Software-defined wide area networking (SD-WAN) transformed how enterprises manage network traffic, offering a virtual overlay that improves visibility and control over the network. For enterprises with branches extending over a wide geographical area, the benefits of SD-WAN are helpful, but they are beginning to adopt software-defined branch (SD-branch) for their networking needs.
SD-Branch, Defined: The technology takes SD-WAN a step further, integrating many of the functions that make it easier to reduce the branch hardware footprint. As SD-WAN matures, enterprises have sought features such as advanced security for data moving to and from cloud applications and better analytics that offer granular insight into network data.
SD-branch uses a single platform to unite separate functions existing in a branch network, including switching, routing, Wi-Fi, WAN optimization, and firewalls. It’s also anticipated that, as these solutions roll out from developers, they will unify the management consoles, increasing processing power and providing some customization in the product offerings.
Experts anticipate that the impact from SD-branch could introduce even more disruption than what has been seen with SD-WAN. It’s a good idea for enterprises to evaluate their current SD-WAN solutions and assess what they would like to see in a more advanced SD-branch network.
SD-Branch Benefits: While SD-WAN goes a long way toward improving network management, enterprises can expect even more extensive benefits through SD-branch. It will further improve efficiency for bandwidth use, as well as offer integrated security features and improve the quality of service for applications.
One of the most important benefits that enterprises will see is the centralized management that allows for more effective troubleshooting and completing upgrades for branch locations.
Who Should Consider SD-Branch? Most enterprises won’t be tapping into this technology right away, because they will be reluctant to eliminate major segments of branch hardware.

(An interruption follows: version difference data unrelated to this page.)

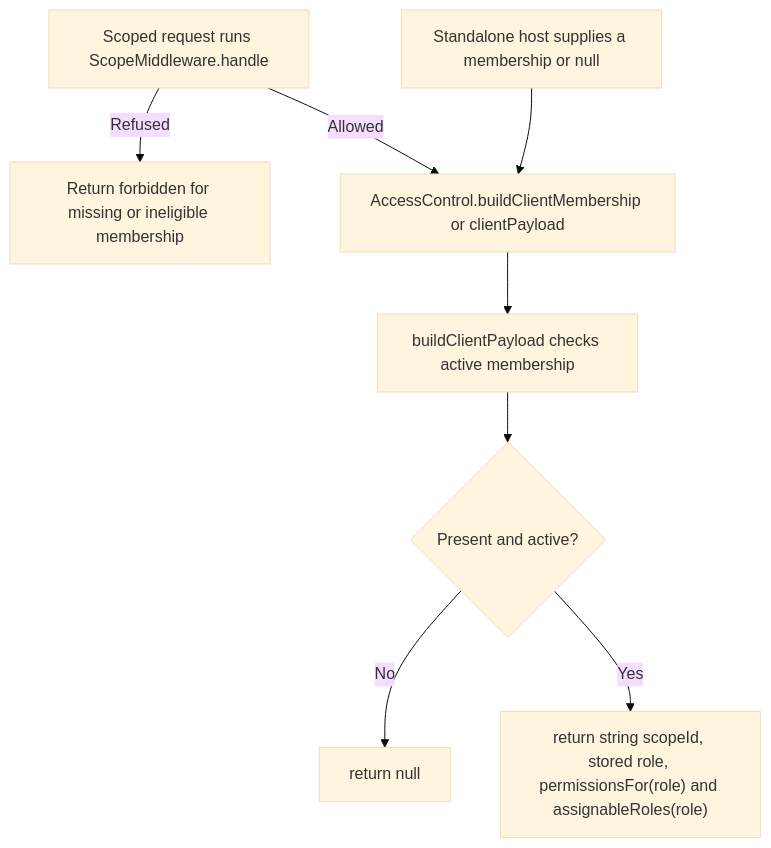
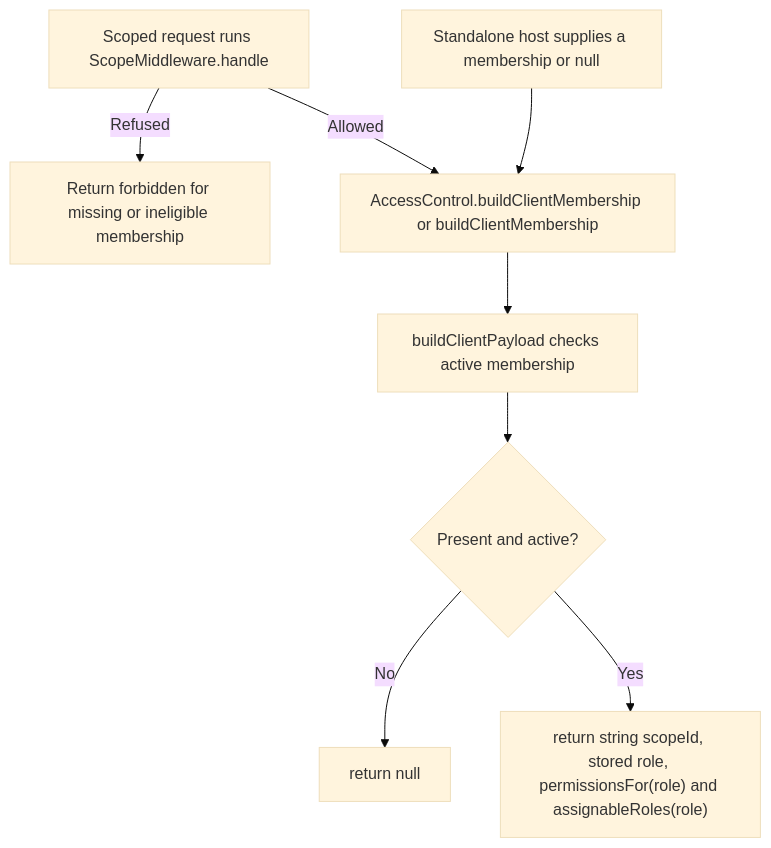
Before and after one commit to Kevinjohn/oss-adonisjs-access-control: the second of 2 diagrams in user-stories/US-ACCESS-12-share-client-permissions.md, drawn with Mermaid (base theme). The commit also changed other lines of this file and 92 other files, not shown here.

Commit message:
Align Access Control with package conventions

````diff
--- a/user-stories/US-ACCESS-12-share-client-permissions.md
+++ b/user-stories/US-ACCESS-12-share-client-permissions.md
@@ -37,10 +37,10 @@
 ```mermaid
 flowchart TD
     R["Scoped request runs ScopeMiddleware.handle"] -->|Refused| X["Return forbidden for missing or ineligible membership"]
-    R -->|Allowed| A["AccessControl.buildClientMembership or clientPayload"]
+    R -->|Allowed| A["AccessControl.buildClientMembership or buildClientMembership"]
     S["Standalone host supplies a membership or null"] --> A
     A --> B["buildClientPayload checks active membership"]
     B --> C{"Present and active?"}
     C -->|No| D["return null"]
     C -->|Yes| E["return string scopeId, stored role, permissionsFor(role) and assignableRoles(role)"]
 ```
````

The migration is more likely to occur gradually, as SD-WAN providers slowly begin to add the integrated features to their solutions.
Enterprises with greenfield network projects approaching, or those that are planning a network refresh, may be candidates for implementing SD-branch, but, for most enterprises, there won’t be a motivation to launch SD-branch in the near future. Some enterprises may consider it as an option when setting up a new branch location or upgrading smaller branch networking solutions.
Is SD-branch a good solution for your networking challenges? If you’re considering a network upgrade, contact us at Truth Comm to discuss initiating an assessment of your networking needs. We can help you determine whether integrating the benefits of SD-branch into your enterprise will help you achieve your technology objectives.